University of Colorado Hospital
     Credentials: 4th year Au.D LEND Fellow
      Krista Waterman received her Bachelor of Science in Speech Pathology and Audiology in 2010 at the University of Nevada, Reno. She is currently finishing her Doctorate of Audiology degree at the University of Colorado, Boulder as a 4th Year Au.D. LEND fellow at the University of Colorado Hospital Marion Down's Hearing Center. She is interested in working with hearing assistive devices for both children and adults. After she graduates, she hopes to continue working with these populations and use technology that will improve the communication abilities of those with hearing loss.

Financial - No relevant financial relationship exist.
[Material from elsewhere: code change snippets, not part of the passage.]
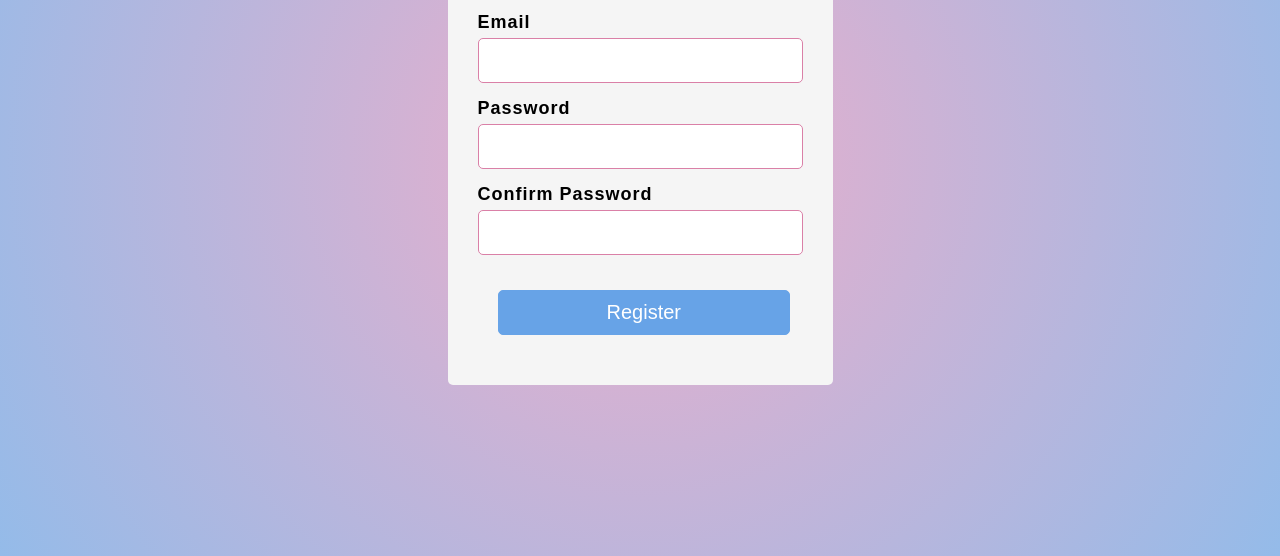
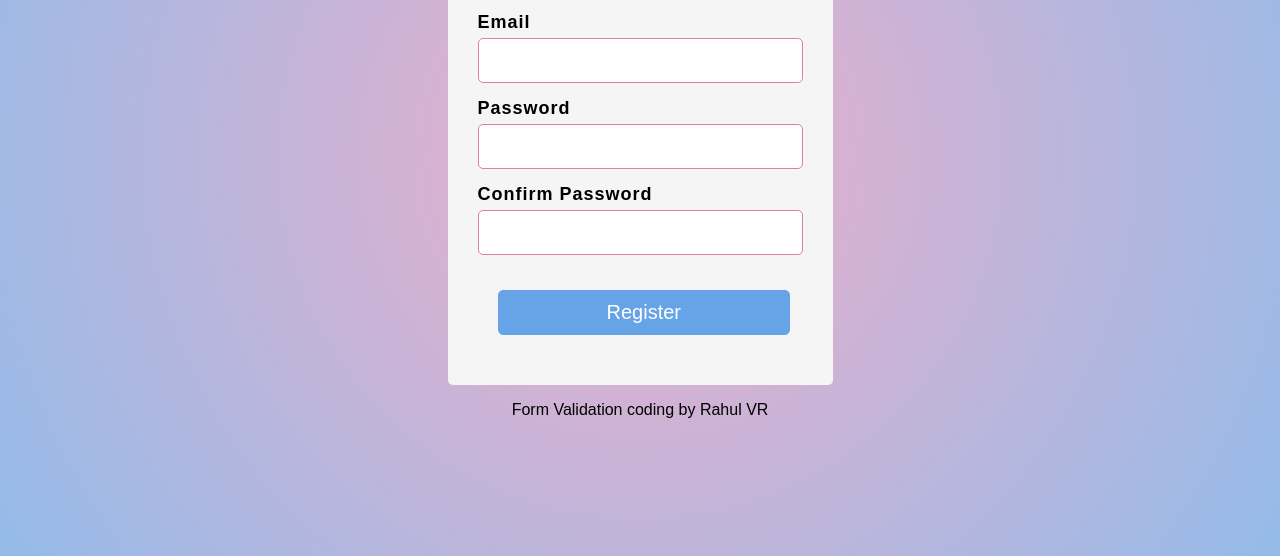
Before and after one commit to rahulvr29/Form-Validation, a plain HTML site: page index.html in a window 1280 px wide. Shown: the part 244-800 px from the top of the page. Drawn offline with Linux system fonts and the light colour scheme.

Commit message:
add footer and styles

```diff
--- a/index.html
+++ b/index.html
@@ -34,7 +34,9 @@
         <button type="submit">Register</button>
     </form>
 </div>
-
+<footer>
+  <p>Form Validation coding by Rahul VR</p>
+</footer>
 
 
   <script src="./script.js"></script>
--- a/style.css
+++ b/style.css
@@ -58,3 +58,9 @@ border-color: #0cc477 ;
 .input-group.error input{
   border-color: rgb(206, 67, 67) ;
   }
+footer{
+text-align: center;
+color: rgb(0, 0, 0);
+font-family: 600;
+font-size: 16px;
+}
```
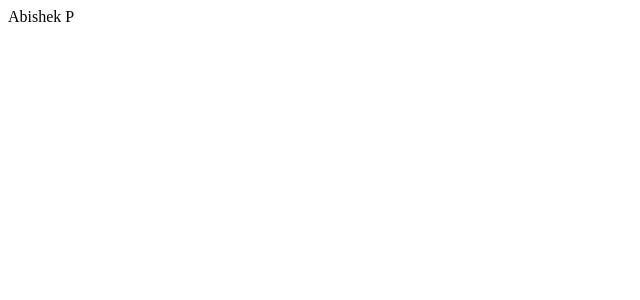
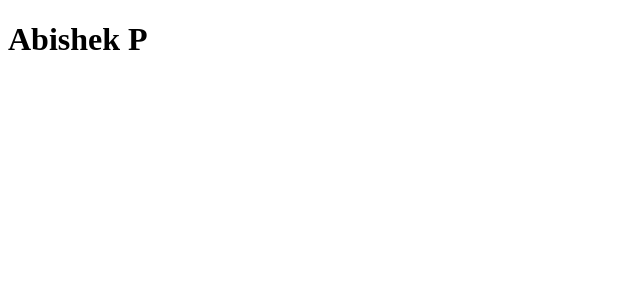
Before and after one commit to Abishek002-P/test-hub1, a React (Create React App) app: page / in a window 1280 px wide. Shown: the top 300 px of the page, without its empty margins (0-640 px from the left). Built offline with nearby package versions, Linux system fonts and the light colour scheme.

Commit message:
edited login page

```diff
--- a/src/components/login.js
+++ b/src/components/login.js
@@ -1,9 +1,10 @@
 import React from 'react'
+
 
 export default function login() {
     return (
         <div>
-          Abishek P
+          <h1>Abishek P</h1>
         </div>
     )
 }
--- a/src/index.js
+++ b/src/index.js
@@ -1,6 +1,5 @@
 import React from 'react';
 import ReactDOM from 'react-dom';
-
 import App from './App';
 
 
```
Also changed, not shown: src/assets/styles.scss (deleted).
Nonfinancial - No relevant nonfinancial relationship exist.
Sandra Gabbard - Primary Presenter,Co-Presenter,Author,POC
Marion Downs Hearing Center
     Credentials: Ph.D., Director of Audiology
     Other Affiliations: University of Colorado
      Dr. Gabbard has served as Director of Audiology at the University of Colorado Hospital for 25 years. She is the chair of the Audiology task force for the Colorado Infant Hearing Advisory and is the PI of the Colorado LEND Project.

Financial -

Nonfinancial -